Arthur Miller’s Willy Loman complained about the gradual construction of skyscrapers around the skyline of his city, to such an extent that he could no longer see the sun. In the past two centuries we have built ourselves such architectural edifices that barely connect us to the natural surroundings and to seek such connections one simply must pay more, which like Willy a lot of us are incapable to do. Scavenger hunting within one’s own home can seen very brim at start but then one starts noticing the perfectly aligned rows of ants that yearly erupt from that one corner of the house or the cockroaches that metamorphose out of the blue in that specific kitchen side.
The spirit of the city exists beyond its mapped margins, psychogeographers have proved so over years of so-called idle walking around the cities. A.E Souzis’s idea of Momentary Ambiances in Cultural Geographies 2019 if used today, as a portal in the pandemic, can be incorporated in theorising joy acquiring at home. Or Gordon Douglas’s psychogeographical phrase, “to those in search of immunity” for MAP 2017 can now denote a need for building immunity, as one must, at home. Distilling social distancing as a mandatory idea to fight the pandemic the knowledge structuring of centuries based on the power of people and collectivism has received a weird blow where it’s people are not supposed to connect virtually, over the internet, to germinate a better world of ideas of it, for instance, almost all global education is happening over Zoom, Teams and similar e-mediums today.

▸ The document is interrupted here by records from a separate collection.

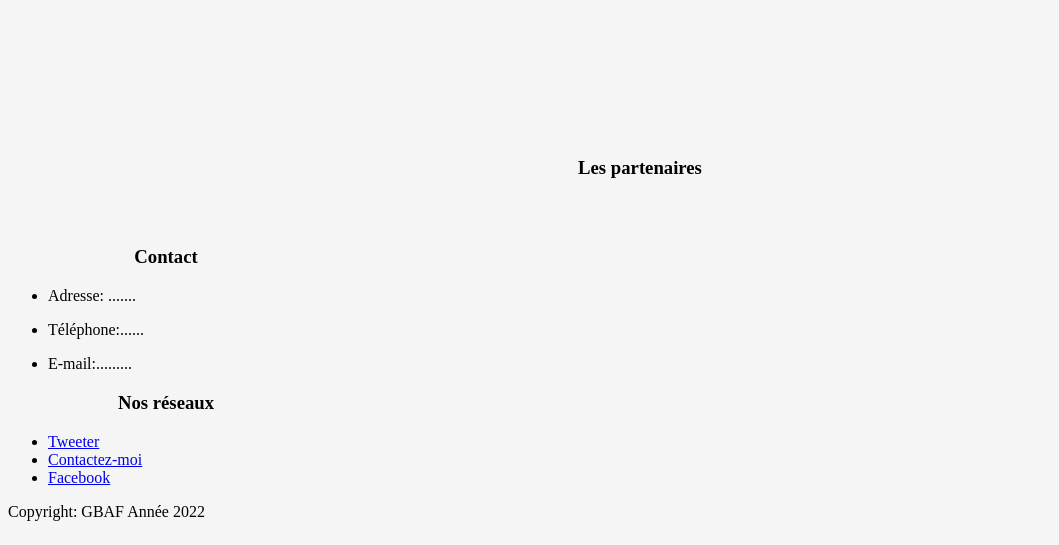
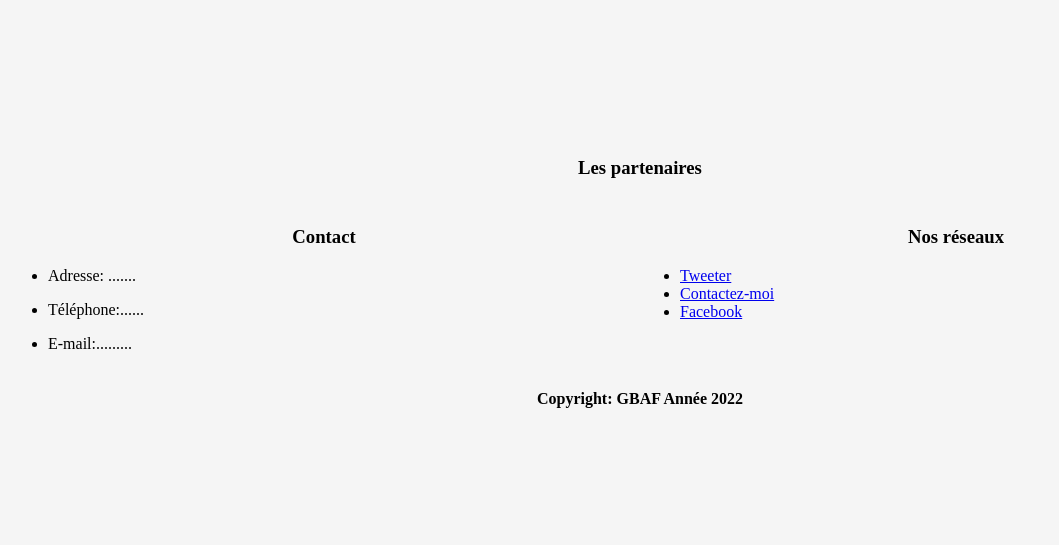
Before and after one commit to psychoniac/projet3_OC, a PHP site: page /home.php in a window 1280 px wide. Shown: the part 588-1133 px from the top of the page, without its empty margins (0-1059 px from the left). After the commit the page ends 996 px from the top, so only its background shows below. Run offline with PHP 8.4, Linux system fonts and the light colour scheme; data that the repository does not hold is empty.

Commit message:
modif fichier style

```diff
--- a/acteur.php
+++ b/acteur.php
@@ -74,7 +74,7 @@
 					}
 
 					}
-					}
+
 	?>
 	<?php include('footer.php'); ?>
 
--- a/footer.php
+++ b/footer.php
@@ -1,4 +1,4 @@
-<footer>
+<section class=footer>
 
 	<article class="contact">
 		<h3>Contact</h3>
@@ -18,7 +18,6 @@
 		</ul>
 
 	</article>
+</section>
 
-	<p id="copyright">Copyright: GBAF Année 2022</p>
-
-</footer>
+	<h4 class="copyright">Copyright: GBAF Année 2022</h4>
--- a/style.css
+++ b/style.css
@@ -63,20 +63,7 @@ h2
 	font-size: 20px;
 	color: red;
 }
-footer
-{
-	margin-top: 20px;
-	width: 100%;
-	height: 15%;
-}
-.contact
-{
-	width: 25%;
-}
-.bouton_reseaux
-{
-	width: 25%;
-}
+
 .logo_acteur
 {
 	width: 150px;
@@ -107,3 +94,22 @@ h3
 {
 	text-align: center;
 }
+
+.footer
+{
+	display: flex;
+	flex-wrap: wrap;
+}
+.contact
+{
+	text-align: justify;
+	width: 50%;
+}
+.bouton_reseaux
+{
+	width: 50%;
+}
+.copyright
+{
+	text-align: center;
+}
```
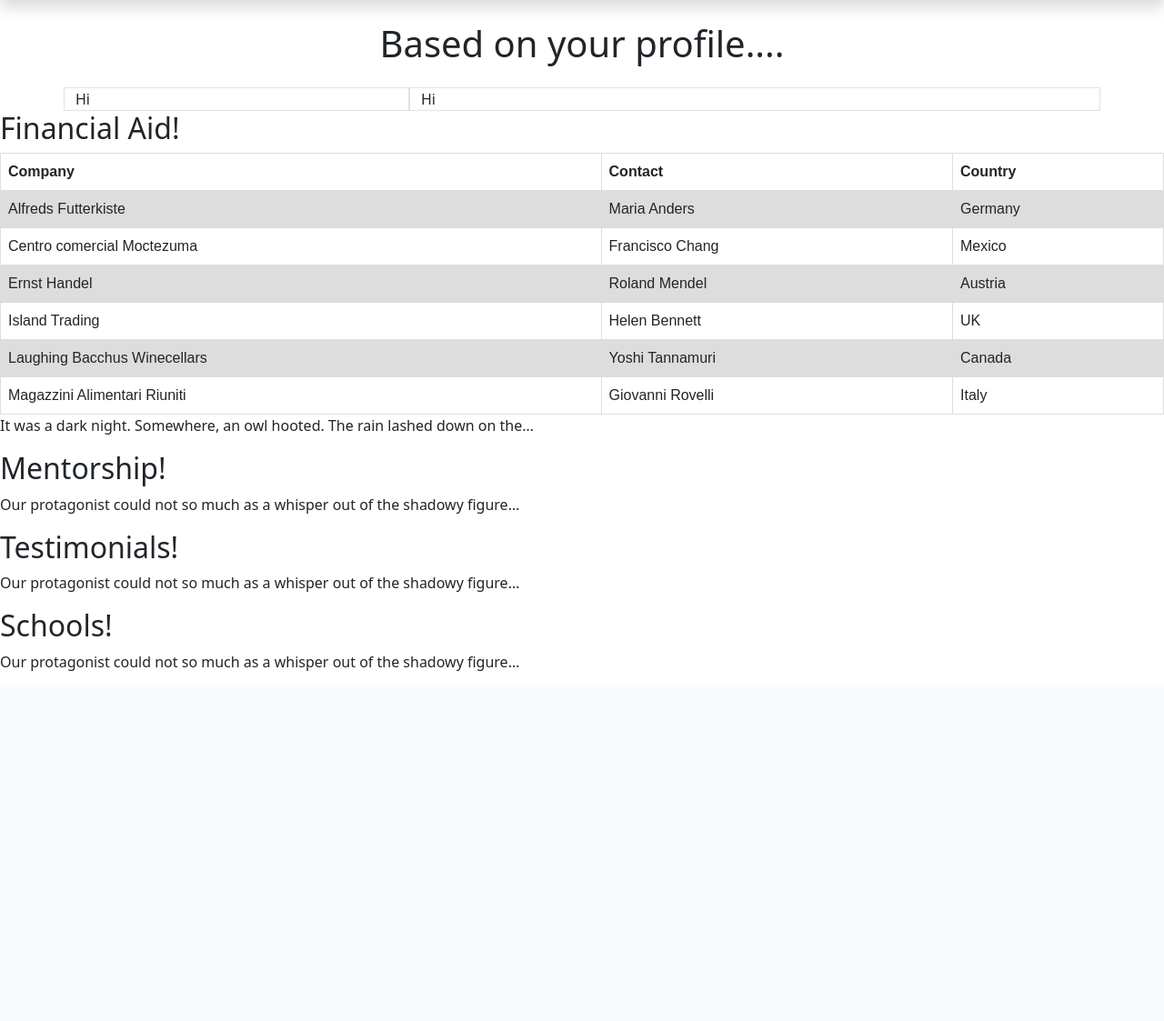
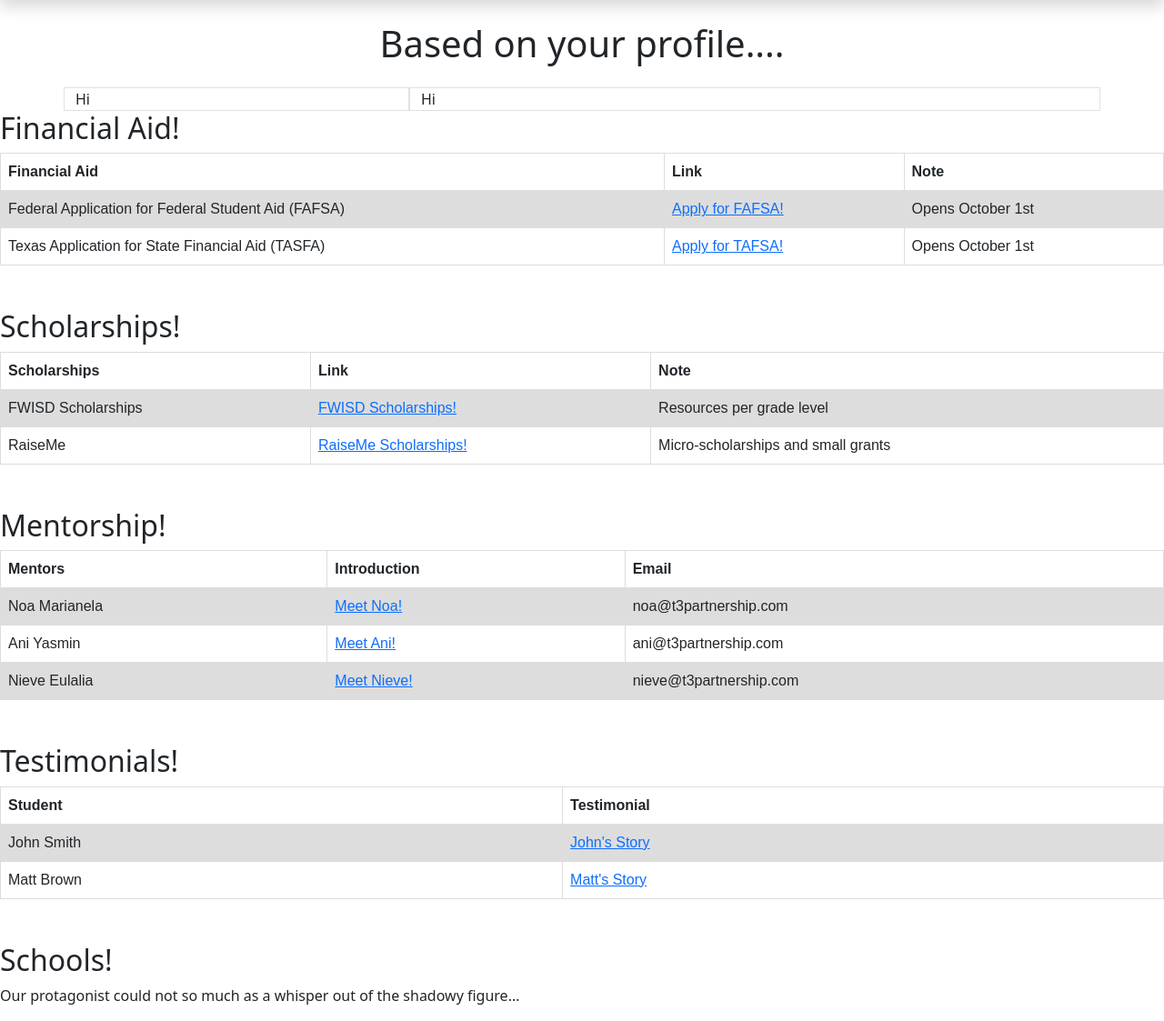
Before and after one commit to rod608/cfg-t3-hackathon, a Flask app: template templates/result.html in a window 1280 px wide. Shown: the part 66-1189 px from the top of the page at 91% size. Before the commit the page ends 804 px from the top, so only its background shows below. Run offline with Flask 2, Linux system fonts and the light colour scheme; the template is opened without the code that fills it, so the values that code supplies are empty; some web fonts are replaced.

Commit message:
Result.html update

```diff
--- a/templates/result.html
+++ b/templates/result.html
@@ -84,88 +84,165 @@
 
     <tr>
 
-      <th>Company</th>
+      <th>Financial Aid</th>
 
-      <th>Contact</th>
+      <th>Link</th>
 
-      <th>Country</th>
+      <th>Note</th>
 
     </tr>
 
     <tr>
 
-      <td>Alfreds Futterkiste</td>
+      <td>Federal Application for Federal Student Aid (FAFSA)</td>
 
-      <td>Maria Anders</td>
+      <td><a href="https://studentaid.gov/h/apply-for-aid/fafsa">Apply for FAFSA!</a></td>
 
-      <td>Germany</td>
+      <td>Opens October 1st</td>
 
     </tr>
 
     <tr>
 
-      <td>Centro comercial Moctezuma</td>
+      <td>Texas Application for State Financial Aid (TASFA)</td>
 
-      <td>Francisco Chang</td>
+      <td><a href="http://www.collegeforalltexans.com/index.cfm?objectid=A3119543-CBF8-C202-F1B0EEFD5F4B9805">Apply for TAFSA!</a></td>
 
-      <td>Mexico</td>
+      <td>Opens October 1st</td>
+
+    </tr>
+
+
+  </table>
+
+  <br></br>
+
+<h2>Scholarships!</h2>
+<table>
+
+    <tr>
+
+      <th>Scholarships</th>
+
+      <th>Link</th>
+
+      <th>Note</th>
 
     </tr>
 
     <tr>
 
-      <td>Ernst Handel</td>
+      <td>FWISD Scholarships</td>
 
-      <td>Roland Mendel</td>
+      <td><a href="https://www.fwisd.org/Page/2509">FWISD Scholarships!</a></td>
 
-      <td>Austria</td>
+      <td>Resources per grade level</td>
 
     </tr>
 
     <tr>
 
-      <td>Island Trading</td>
+      <td>RaiseMe</td>
 
-      <td>Helen Bennett</td>
+      <td><a href="https://www.raise.me">RaiseMe Scholarships!</a></td>
 
-      <td>UK</td>
+      <td>Micro-scholarships and small grants</td>
+
+    </tr>
+
+
+  </table>
+
+  <br></br>
+
+<h2>Mentorship!</h2>
+<table>
+
+    <tr>
+
+      <th>Mentors</th>
+
+      <th>Introduction</th>
+
+      <th>Email</th>
 
     </tr>
 
     <tr>
 
-      <td>Laughing Bacchus Winecellars</td>
+      <td>Noa Marianela</td>
 
-      <td>Yoshi Tannamuri</td>
+      <td><a href="https://www.behindthename.com/random/random.php?gender=f&number=2&sets=1&surname=&showextra=yes&usage_spa=1"> Meet Noa!</a></a></td>
 
-      <td>Canada</td>
+      <td>noa@t3partnership.com</td>
 
     </tr>
 
     <tr>
 
-      <td>Magazzini Alimentari Riuniti</td>
+        <td>Ani Yasmin</td>
 
-      <td>Giovanni Rovelli</td>
+        <td><a href="https://www.behindthename.com/random/random.php?gender=f&number=2&sets=1&surname=&showextra=yes&usage_spa=1"> Meet Ani!</a></a></td>
 
-      <td>Italy</td>
+        <td>ani@t3partnership.com</td>
+
+      </tr>
+
+      <tr>
+
+        <td>Nieve Eulalia</td>
+
+        <td><a href="https://www.behindthename.com/random/random.php?gender=f&number=2&sets=1&surname=&showextra=yes&usage_spa=1"> Meet Nieve!</a></a></td>
+
+        <td>nieve@t3partnership.com</td>
+
+      </tr>
+
+
+
+
+  </table>
+
+<br></br>
+
+<h2>Testimonials!</h2>
+
+<table>
+
+    <tr>
+
+      <th>Student</th>
+
+      <th>Testimonial</th>
+
 
     </tr>
 
+    <tr>
+
+      <td>John Smith</td>
+
+      <td><a href="https://www.behindthename.com/random/random.php?gender=f&number=2&sets=1&surname=&showextra=yes&usage_spa=1"> John's Story</a></a></td>
+
+
+    </tr>
+
+    <tr>
+
+        <td>Matt Brown</td>
+
+        <td><a href="https://www.behindthename.com/random/random.php?gender=f&number=2&sets=1&surname=&showextra=yes&usage_spa=1"> Matt's Story</a></a></td>
+
+
+      </tr>
+
+
+
+
+
   </table>
 
-<p>
-  It was a dark night. Somewhere, an owl hooted. The rain lashed down on the…
-</p>
-
-<h2>Mentorship!</h2>
-
-<p>Our protagonist could not so much as a whisper out of the shadowy figure…</p>
-
-<h2>Testimonials!</h2>
-
-<p>Our protagonist could not so much as a whisper out of the shadowy figure…</p>
-
+  <br></br>
 <h2>Schools!</h2>
 
 <body>
```
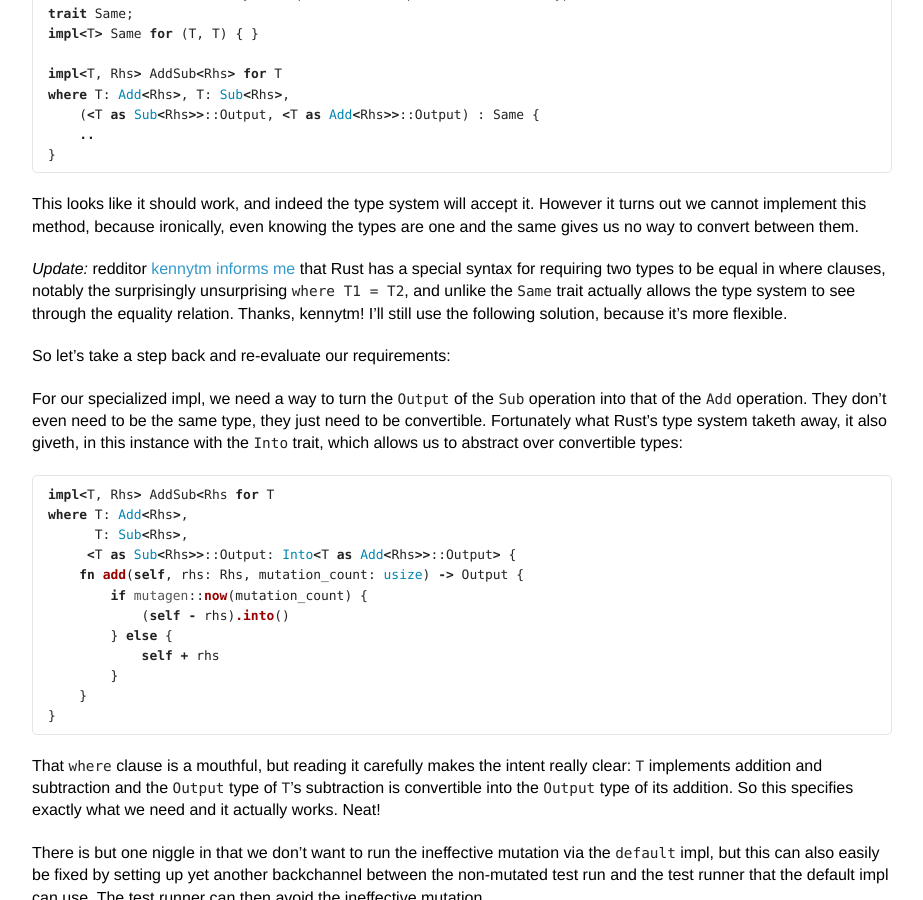
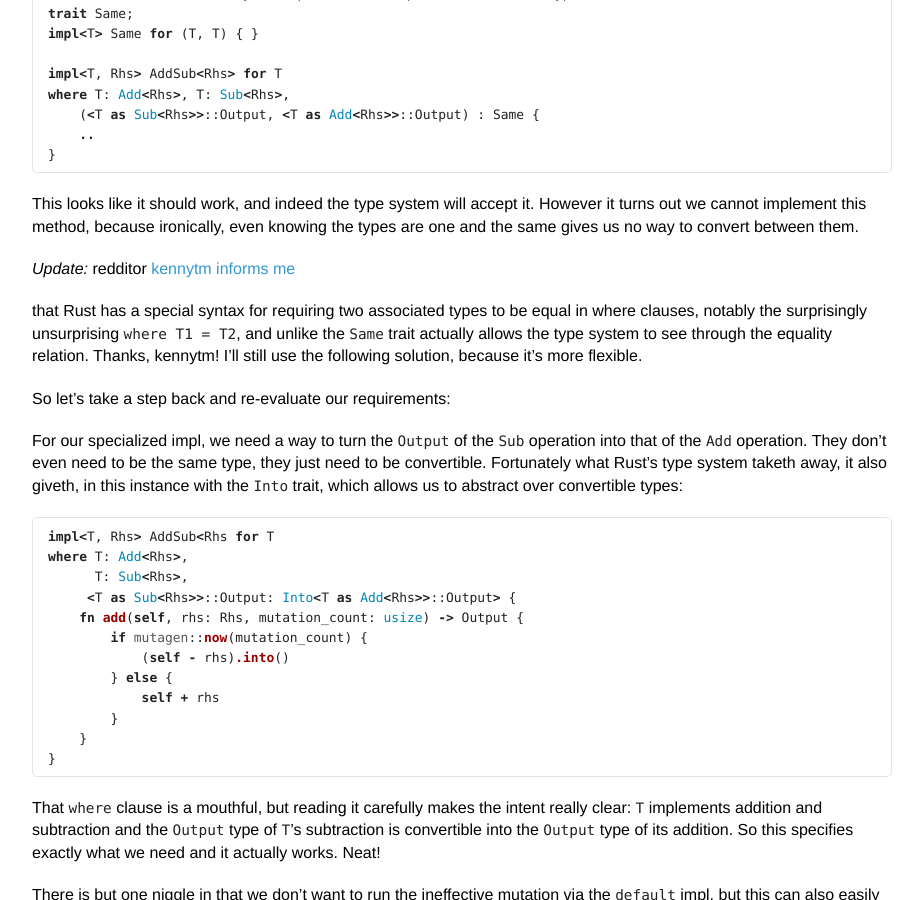
Before and after one commit to llogiq/llogiq.github.io, a Jekyll site: the page built from _posts/2018-03-03-opportune.md, in a window 1280 px wide and 900 px high, scrolled down 1055 px. Shown: the whole window, without its empty margins (178-1101 px from the left). Built offline with Jekyll 4.4.1, drawn with Linux system fonts in a browser that asks for light colours.

Commit message:
two small corrections

```diff
--- a/_posts/2018-03-03-opportune.md
+++ b/_posts/2018-03-03-opportune.md
@@ -72,11 +72,12 @@ knowing the types are one and the same gives us no way to convert between them.
 
 *Update:* redditor [kennytm](https://reddit.com/user/kennytm)
 [informs me](https://www.reddit.com/r/rust/comments/81pth8/blog_opportunistic_mutations_for_the_mutagen_rust/dv4oqrl/)
-that Rust has a special syntax for requiring two types to be equal in where
-clauses, notably the surprisingly unsurprising `where T1 = T2`, and unlike the
-`Same` trait actually allows the type system to see through the equality
-relation. Thanks, kennytm! I'll still use the following solution, because it's
-more flexible.
+
+that Rust has a special syntax for requiring two associated types to be equal
+in where clauses, notably the surprisingly unsurprising `where T1 = T2`, and
+unlike the `Same` trait actually allows the type system to see through the
+equality relation. Thanks, kennytm! I'll still use the following solution,
+because it's more flexible.
 
 So let's take a step back and re-evaluate our requirements:
 
```
Also changed, not shown: _posts/2018-04-03-corners.md (+3 -3 lines).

The flora and fauna of homes can be a good start for homebased flâneuse-ing today. Decoding the lifestyle of your pet fish, fathoming the cultured living of the ants of your house, introspection of stray cats and kittens that casually jump around your terraces and porches etc. can be a phenomenal start. Diary keeping has been an interesting suggestion since forever and suddenly when your life is reduced to home and your thoughts are bound to become a nimbus of existential dread, penning down homebased explorative ideas can be a good resistance mechanism against the pandemic. Observation is crucial to embracing any space and exploring within one’s own home is almost a spiritual experience of looking within, decoding your own personality and perhaps finding alternate models of joy lying right there, in your heart or behind the old tainted bottles of hastily discarded expired medicine.
Disclaimer: The views expressed in the article are the author’s own and do not necessarily reflect Dunya News’ editorial stance.